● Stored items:

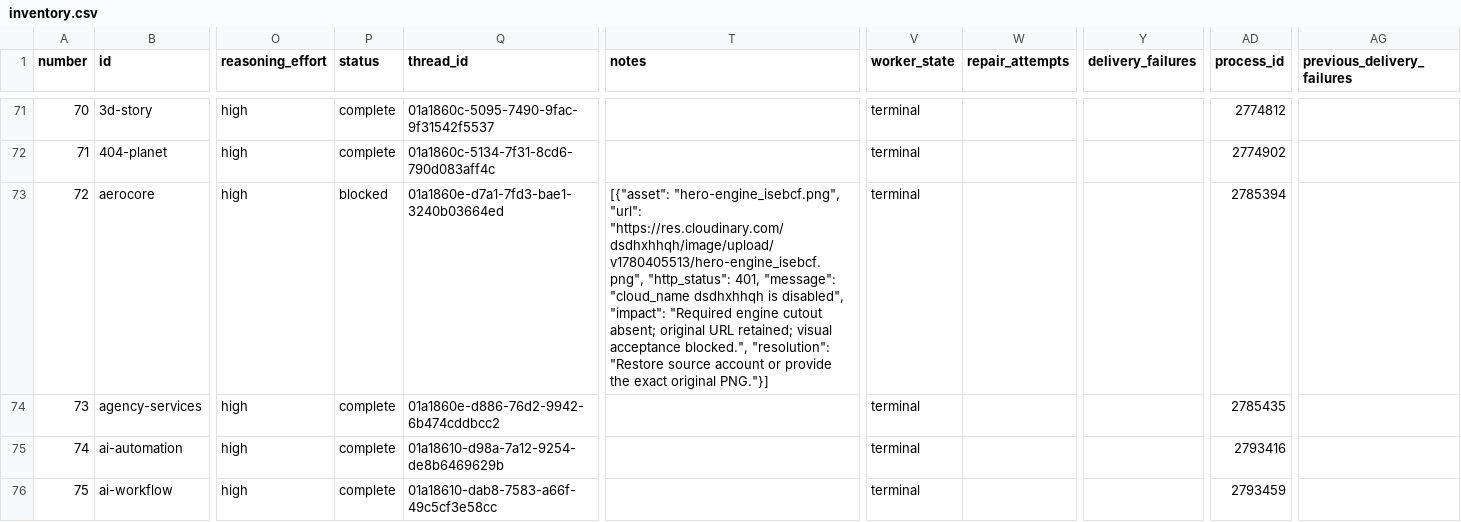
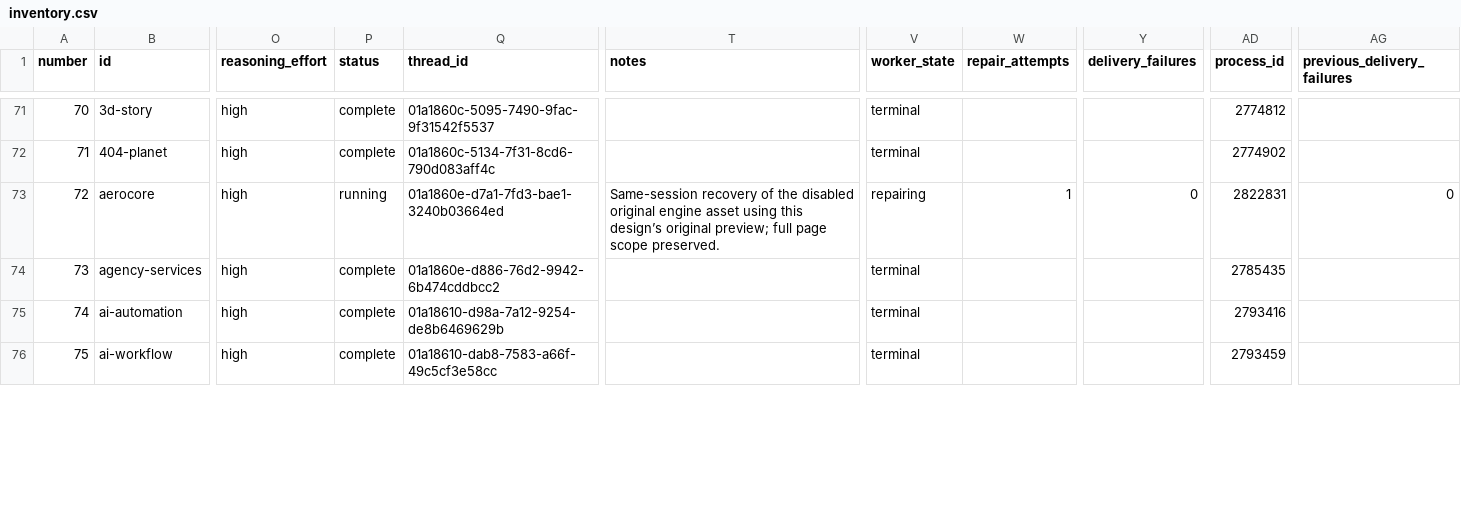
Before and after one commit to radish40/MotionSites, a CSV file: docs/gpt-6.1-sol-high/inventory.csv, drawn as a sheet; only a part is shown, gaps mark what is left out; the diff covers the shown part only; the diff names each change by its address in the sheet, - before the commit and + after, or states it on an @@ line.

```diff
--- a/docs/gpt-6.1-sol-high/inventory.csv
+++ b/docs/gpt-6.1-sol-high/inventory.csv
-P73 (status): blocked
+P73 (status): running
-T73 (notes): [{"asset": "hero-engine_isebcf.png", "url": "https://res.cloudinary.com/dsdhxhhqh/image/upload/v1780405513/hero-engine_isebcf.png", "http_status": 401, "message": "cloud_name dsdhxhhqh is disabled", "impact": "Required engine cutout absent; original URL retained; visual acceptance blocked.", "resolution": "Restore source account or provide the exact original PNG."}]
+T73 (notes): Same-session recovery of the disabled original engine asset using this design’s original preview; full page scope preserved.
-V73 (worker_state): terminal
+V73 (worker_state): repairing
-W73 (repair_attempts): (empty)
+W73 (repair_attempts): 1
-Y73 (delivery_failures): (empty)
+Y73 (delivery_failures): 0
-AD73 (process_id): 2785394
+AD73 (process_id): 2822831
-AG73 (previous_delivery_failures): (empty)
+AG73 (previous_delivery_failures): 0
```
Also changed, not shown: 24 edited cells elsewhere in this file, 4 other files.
...
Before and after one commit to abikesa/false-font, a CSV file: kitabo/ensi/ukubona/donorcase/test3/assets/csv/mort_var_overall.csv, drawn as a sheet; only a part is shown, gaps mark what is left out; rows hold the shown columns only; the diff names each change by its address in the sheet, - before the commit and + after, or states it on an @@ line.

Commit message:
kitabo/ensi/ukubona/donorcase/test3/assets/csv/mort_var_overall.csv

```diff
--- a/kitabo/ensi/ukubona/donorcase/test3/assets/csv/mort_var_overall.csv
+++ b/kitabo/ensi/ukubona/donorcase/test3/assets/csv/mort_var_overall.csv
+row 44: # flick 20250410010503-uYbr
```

● Directions: Count the lines above that contain the word "high", and reply with only that number.

● Task solution: 3